Is it NORTHCOM or CYBERCOM? CYBERCOM or the NSA—or both? So many agencies; so little clarity.
One of the Pentagon’s key missions is to lend a hand—or a drone—during natural disasters or other domestic emergencies. But it is unclear, in the event of of a massive data breach, which element of the Defense Department is in charge of military support, according to Congress’ watchdog agency.
In other words: When there is an Ebola virus epidemic, for example, the assistant secretary of defense for health affairs steps in to help the civilian government. But it’s not clear what military official should organize forces when there is, for instance, a hospital computer virus unleashed by Iran.
U.S. Northern Command says it is the main Pentagon support arm that fends off foreign hackers in the United States, a position at odds with policies and some top brass who say Cyber Command plays the lead in addressing stateside cyberthreats from abroad when asked.
Joseph W. Kirschbaum, Government Accountability Office director for defense capabilities and management, warned that until the Pentagon “clarifies the roles and responsibilities of its components,” the military “may not be positioned to effectively employ its forces and capabilities to support civil authorities in a cyberincident.”

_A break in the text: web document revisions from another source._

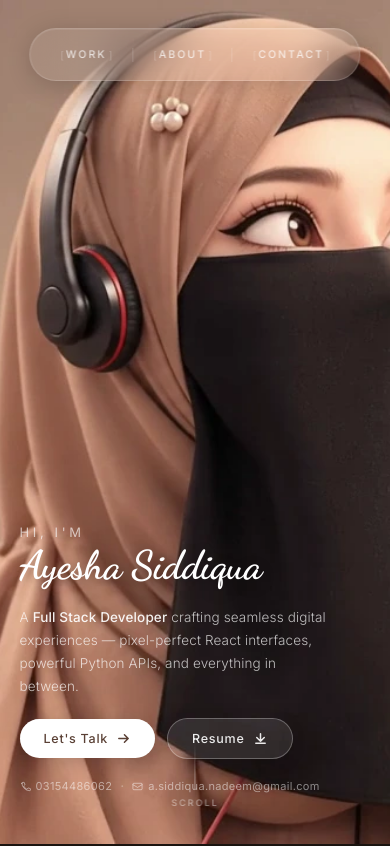
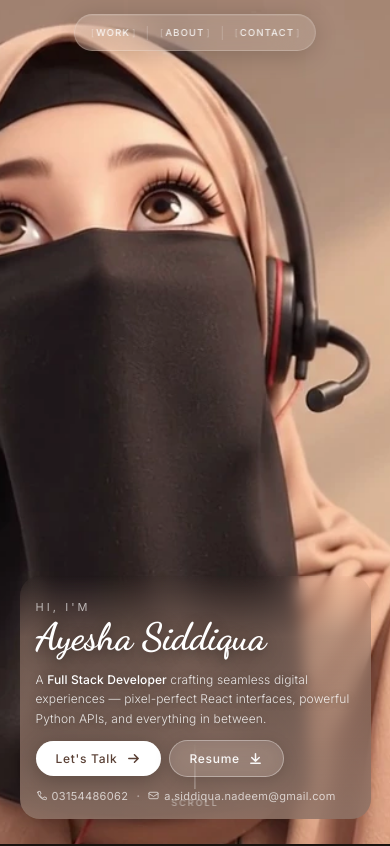
Before and after one commit to ayeshanadeem45/porfolio, a React (Vite) app: page / in a window 390 px wide. Shown: the top 846 px of the page. Built offline with nearby package versions, Linux system fonts and the light colour scheme.

Commit message:
fix: responsive mobile layout, touch tracking, and canvas framing

```diff
--- a/src/App.tsx
+++ b/src/App.tsx
@@ -48,25 +48,44 @@ export default function App() {
     let loaded = 0
     const onLoad = () => {
       loaded++
-      if (loaded >= total) { allLoadedRef.current = true; setIsLoaded(true) }
+      if (loaded >= total) {
+        allLoadedRef.current = true
+        setIsLoaded(true)
+      }
     }
     frameUrls.forEach((url, i) => {
       const img = new Image()
-      img.onload = onLoad; img.onerror = onLoad; img.src = url
+      img.onload = onLoad
+      img.onerror = onLoad
+      img.src = url
       framesRef.current[i] = img
     })
     const centerImg = new Image()
-    centerImg.onload = onLoad; centerImg.onerror = onLoad; centerImg.src = centerUrl
+    centerImg.onload = onLoad
+    centerImg.onerror = onLoad
+    centerImg.src = centerUrl
     centerImgRef.current = centerImg
   }, [])
 
-  // ─── Mouse tracking (only within hero viewport) ───────────────────────────
+  // ─── Pointer & Touch tracking (Desktop & Mobile) ───────────────────────────
   useEffect(() => {
-    const onMouseMove = (e: MouseEvent) => {
-      mouseRef.current = { x: e.clientX, y: e.clientY }
+    const onPointerMove = (e: MouseEvent | TouchEvent) => {
+      if ('touches' in e && e.touches.length > 0) {
+        mouseRef.current = { x: e.touches[0].clientX, y: e.touches[0].clientY }
+      } else if ('clientX' in e) {
+        mouseRef.current = { x: (e as MouseEvent).clientX, y: (e as MouseEvent).clientY }
+      }
     }
-    window.addEventListener('mousemove', onMouseMove, { passive: true })
-    return () => window.removeEventListener('mousemove', onMouseMove)
+
+    window.addEventListener('mousemove', onPointerMove, { passive: true })
+    window.addEventListener('touchmove', onPointerMove, { passive: true })
+    window.addEventListener('touchstart', onPointerMove, { passive: true })
+
+    return () => {
+      window.removeEventListener('mousemove', onPointerMove)
+      window.removeEventListener('touchmove', onPointerMove)
+      window.removeEventListener('touchstart', onPointerMove)
+    }
   }, [])
 
   // ─── Canvas draw loop ─────────────────────────────────────────────────────
@@ -82,8 +101,17 @@ export default function App() {
     }
     resize()
     window.addEventListener('resize', resize)
+    window.addEventListener('orientationchange', resize)
 
-    const getFaceCenter = () => ({ x: canvas.width * 0.62, y: canvas.height * 0.40 })
+    // Adapt face coordinates based on device aspect ratio / width
+    const getFaceCenter = () => {
+      const isMobile = canvas.width < 768
+      return {
+        x: isMobile ? canvas.width * 0.50 : canvas.width * 0.62,
+        y: isMobile ? canvas.height * 0.32 : canvas.height * 0.40,
+      }
+    }
+
     const getDeadzone = () => Math.min(canvas.width, canvas.height) * 0.12
     const LERP_FACTOR = 0.26
     let lastTime = 0
@@ -126,11 +154,20 @@ export default function App() {
 
       const imgW = imgToDraw.naturalWidth
       const imgH = imgToDraw.naturalHeight
-      const scale = Math.max(canvas.width / imgW, canvas.height / imgH)
+      const isMobile = canvas.width < 768
+
+      // On mobile portrait, scale slightly higher and align so head remains fully centered and visible
+      const scale = Math.max(canvas.width / imgW, canvas.height / imgH) * (isMobile ? 1.05 : 1)
       const drawW = imgW * scale
       const drawH = imgH * scale
-      const offsetX = (canvas.width - drawW) / 2
-      const offsetY = (canvas.height - drawH) / 2
+
+      // On mobile center horizontally and position head nicely in top-half
+      const offsetX = isMobile
+        ? (canvas.width - drawW) / 2 - (drawW * 0.08)
+        : (canvas.width - drawW) / 2
+      const offsetY = isMobile
+        ? Math.min(0, canvas.height * 0.05)
+        : (canvas.height - drawH) / 2
 
       ctx.globalAlpha = 1
       ctx.globalCompositeOperation = 'source-over'
@@ -138,12 +175,16 @@ export default function App() {
     }
 
     rafRef.current = requestAnimationFrame(draw)
-    return () => { cancelAnimationFrame(rafRef.current); window.removeEventListener('resize', resize) }
+    return () => {
+      cancelAnimationFrame(rafRef.current)
+      window.removeEventListener('resize', resize)
+      window.removeEventListener('orientationchange', resize)
+    }
   }, [])
 
   return (
     <>
-      {/* Custom magnetic cursor — fixed, always on top */}
+      {/* Custom magnetic cursor — fixed, desktop only */}
       <CustomCursor />
 
       {/* Fixed nav — always visible while scrolling */}
@@ -161,7 +202,7 @@ export default function App() {
           </div>
         )}
 
-        {/* Hero text — bottom-left */}
+        {/* Hero text */}
         <div className={`hero-ui ${isLoaded ? 'hero-ui-visible' : ''}`}>
           <HeroText />
         </div>
--- a/src/components/CustomCursor.css
+++ b/src/components/CustomCursor.css
@@ -9,6 +9,14 @@
   opacity: 0;
   transition: opacity 0.3s ease;
   will-change: transform;
+}
+
+/* Hide custom cursor on touch/mobile devices completely */
+@media (pointer: coarse), (hover: none) {
+  .cursor-dot,
+  .cursor-ring {
+    display: none !important;
+  }
 }
 
 .cursor-visible {
--- a/src/components/HeroText.css
+++ b/src/components/HeroText.css
@@ -1,15 +1,15 @@
 /* ─── Hero Text Section ──────────────────────────────────────────────── */
 .hero-text {
   position: absolute;
-  bottom: 10vh;
+  bottom: 8vh;
   left: 6vw;
-  max-width: 340px;
+  max-width: 360px;
   z-index: 20;
   pointer-events: auto;
 
   display: flex;
   flex-direction: column;
-  gap: 20px;
+  gap: 18px;
 
   /* Entrance animation */
   animation: heroEntrance 1.1s cubic-bezier(0.22, 1, 0.36, 1) 0.4s both;
@@ -44,14 +44,14 @@
 
 .hero-name {
   font-family: 'Dancing Script', cursive;
-  font-size: clamp(44px, 5.5vw, 72px);
+  font-size: clamp(40px, 5.5vw, 72px);
   font-weight: 700;
   color: #ffffff;
   line-height: 1.05;
   letter-spacing: -0.01em;
   text-shadow:
-    0 2px 12px rgba(0, 0, 0, 0.25),
-    0 4px 32px rgba(0, 0, 0, 0.12);
+    0 2px 12px rgba(0, 0, 0, 0.35),
+    0 4px 32px rgba(0, 0, 0, 0.2);
 }
 
 /* ─── Bio ──────────────────────────────────────────────────────────── */
@@ -60,14 +60,15 @@
   font-size: 13.5px;
   font-weight: 300;
   line-height: 1.72;
-  color: rgba(255, 255, 255, 0.72);
+  color: rgba(255, 255, 255, 0.85);
   letter-spacing: 0.01em;
-  max-width: 320px;
+  max-width: 330px;
+  text-shadow: 0 1px 8px rgba(0, 0, 0, 0.3);
 }
 
 .hero-bio strong {
   font-weight: 500;
-  color: rgba(255, 255, 255, 0.92);
+  color: rgba(255, 255, 255, 1);
 }
 
 /* ─── Buttons ──────────────────────────────────────────────────────── */
@@ -93,7 +94,6 @@
     transform 0.22s cubic-bezier(0.22, 1, 0.36, 1),
     box-shadow 0.22s ease,
     background 0.22s ease;
-  cursor: none;
 }
 
 .btn:hover {
@@ -105,7 +105,7 @@
   background: #ffffff;
   color: #5a4035;
   box-shadow:
-    0 4px 20px rgba(0, 0, 0, 0.18),
+    0 4px 20px rgba(0, 0, 0, 0.25),
     0 1px 0 rgba(255, 255, 255, 0.4) inset;
 }
 
@@ -118,16 +118,16 @@
 
 /* Secondary: frosted glass */
 .btn-secondary {
-  background: rgba(255, 255, 255, 0.1);
-  color: rgba(255, 255, 255, 0.9);
-  border: 1px solid rgba(255, 255, 255, 0.28);
+  background: rgba(255, 255, 255, 0.12);
+  color: rgba(255, 255, 255, 0.95);
+  border: 1px solid rgba(255, 255, 255, 0.35);
   backdrop-filter: blur(12px);
   -webkit-backdrop-filter: blur(12px);
-  box-shadow: 0 4px 16px rgba(0, 0, 0, 0.1);
+  box-shadow: 0 4px 16px rgba(0, 0, 0, 0.15);
 }
 
 .btn-secondary:hover {
-  background: rgba(255, 255, 255, 0.16);
+  background: rgba(255, 255, 255, 0.18);
   border-color: rgba(255, 255, 255, 0.45);
   box-shadow: 0 8px 24px rgba(0, 0, 0, 0.14);
 }
@@ -147,33 +147,62 @@
   font-family: 'Inter', sans-serif;
   font-size: 11px;
   font-weight: 400;
-  color: rgba(255, 255, 255, 0.5);
+  color: rgba(255, 255, 255, 0.7);
   text-decoration: none;
   letter-spacing: 0.03em;
   transition: color 0.2s ease;
-  cursor: none;
 }
 
 .meta-link:hover {
-  color: rgba(255, 255, 255, 0.85);
+  color: rgba(255, 255, 255, 1);
 }
 
 .meta-dot {
-  color: rgba(255, 255, 255, 0.28);
+  color: rgba(255, 255, 255, 0.4);
   font-size: 14px;
   line-height: 1;
 }
 
-/* ─── Responsive ───────────────────────────────────────────────────── */
-@media (max-width: 640px) {
+/* ─── Responsive (Mobile View) ─────────────────────────────────────── */
+@media (max-width: 768px) {
   .hero-text {
-    bottom: 6vh;
+    bottom: 3vh;
     left: 5vw;
     right: 5vw;
+    max-width: calc(100vw - 10vw);
+    gap: 12px;
+    background: linear-gradient(to top, rgba(144, 116, 103, 0.88) 0%, rgba(144, 116, 103, 0.6) 75%, transparent 100%);
+    padding: 24px 16px 16px;
+    border-radius: 20px;
+    backdrop-filter: blur(8px);
+    -webkit-backdrop-filter: blur(8px);
+  }
+
+  .greeting-hi {
+    font-size: 11px;
+  }
+
+  .hero-name {
+    font-size: 38px;
+  }
+
+  .hero-bio {
+    font-size: 12px;
+    line-height: 1.6;
     max-width: 100%;
   }
 
-  .hero-name {
-    font-size: 40px;
+  .hero-buttons {
+    gap: 8px;
+  }
+
+  .btn {
+    padding: 10px 20px;
+    font-size: 12px;
+    cursor: pointer;
+  }
+
+  .hero-contact-meta {
+    font-size: 10px;
   }
 }
--- a/src/components/NavBar.css
+++ b/src/components/NavBar.css
@@ -1,27 +1,29 @@
 /* ─── NavBar — fixed, always visible ──────────────────────────────────── */
 .navbar {
   position: fixed;
-  top: 28px;
+  top: 24px;
   left: 50%;
   transform: translateX(-50%);
   z-index: 9000;
   transition: top 0.3s ease;
   pointer-events: auto;
+  width: auto;
+  max-width: 90vw;
 }
 
 .navbar-scrolled {
-  top: 16px;
+  top: 14px;
 }
 
 .navbar-pill {
   display: flex;
   align-items: center;
   gap: 0;
-  padding: 12px 10px;
-  background: rgba(255, 255, 255, 0.09);
+  padding: 10px 8px;
+  background: rgba(255, 255, 255, 0.12);
   backdrop-filter: blur(20px);
   -webkit-backdrop-filter: blur(20px);
-  border: 1px solid rgba(255, 255, 255, 0.16);
+  border: 1px solid rgba(255, 255, 255, 0.2);
   border-radius: 100px;
   box-shadow:
     0 4px 24px rgba(0, 0, 0, 0.18),
@@ -37,26 +39,25 @@
   display: flex;
   align-items: center;
   gap: 2px;
-  padding: 7px 20px;
-  color: rgba(255, 255, 255, 0.72);
+  padding: 6px 16px;
+  color: rgba(255, 255, 255, 0.85);
   text-decoration: none;
   font-family: 'Inter', sans-serif;
   font-size: 10.5px;
   font-weight: 500;
-  letter-spacing: 0.2em;
+  letter-spacing: 0.18em;
   border-radius: 50px;
   transition: color 0.22s ease, background 0.22s ease;
-  cursor: none;
 }
 
 .nav-item:hover {
   color: rgba(255, 255, 255, 1);
-  background: rgba(255, 255, 255, 0.1);
+  background: rgba(255, 255, 255, 0.15);
 }
 
 .nav-bracket {
   font-size: 10px;
-  opacity: 0.45;
+  opacity: 0.55;
   font-weight: 300;
   letter-spacing: 0;
   transition: opacity 0.22s ease;
@@ -70,6 +71,27 @@
   display: block;
   width: 1px;
   height: 14px;
-  background: rgba(255, 255, 255, 0.16);
+  background: rgba(255, 255, 255, 0.2);
   flex-shrink: 0;
 }
+
+@media (max-width: 640px) {
+  .navbar {
+    top: 14px;
+  }
+
+  .navbar-pill {
+    padding: 6px 4px;
+  }
+
+  .nav-item {
+    padding: 6px 12px;
+    font-size: 9.5px;
+    letter-spacing: 0.12em;
+    cursor: pointer;
+  }
+
+  .nav-bracket {
+    font-size: 9px;
+  }
+}
--- a/src/index.css
+++ b/src/index.css
@@ -19,7 +19,13 @@
 
 html {
   scroll-behavior: smooth;
-  cursor: none;
+}
+
+/* Hide cursor only on devices that support a fine pointer (mouse/trackpad) */
+@media (pointer: fine) {
+  html, body, * {
+    cursor: none !important;
+  }
 }
 
 body {
@@ -27,7 +33,6 @@ body {
   min-height: 100%;
   overflow-x: hidden;
   background: var(--bg-color);
-  cursor: none; /* hide default cursor */
   font-family: 'Inter', -apple-system, BlinkMacSystemFont, sans-serif;
   -webkit-font-smoothing: antialiased;
   -moz-osx-font-smoothing: grayscale;
```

In recent years, CYBERCOM and National Security Agency resources have been deployed to deal with privacy breaches at the Office of Personnel Management perpetrated by Chinese hackers, as well as a destructive attack against Sony Pictures Entertainment allegedly orchestrated by North Korea.
“DOD officials stated that the department had not yet determined the approach it would take to support a civil authority in a cyberincident and, as of January 2016, DOD had not begun efforts to issue or update guidance and did not have an estimate on when the guidance will be finalized,” Kirschbaum said.
The Pentagon is required by law to develop a plan by next month for CYBERCOM to support civil authorities in the event of a nation-state cyber strike.
For its part, Cyber Command says the Defense secretary likely would call on CYBERCOM, not NORTHCOM, to provide help during a civilian cyber emergency.
Northern Command told a different story. As of September 2015, NORTHCOM officials said “their command had not delegated this responsibility to another command.”
Full article: The Pentagon Still Hasn’t Decided Who’s In Charge If America Comes Under Cyberattack (Defense One)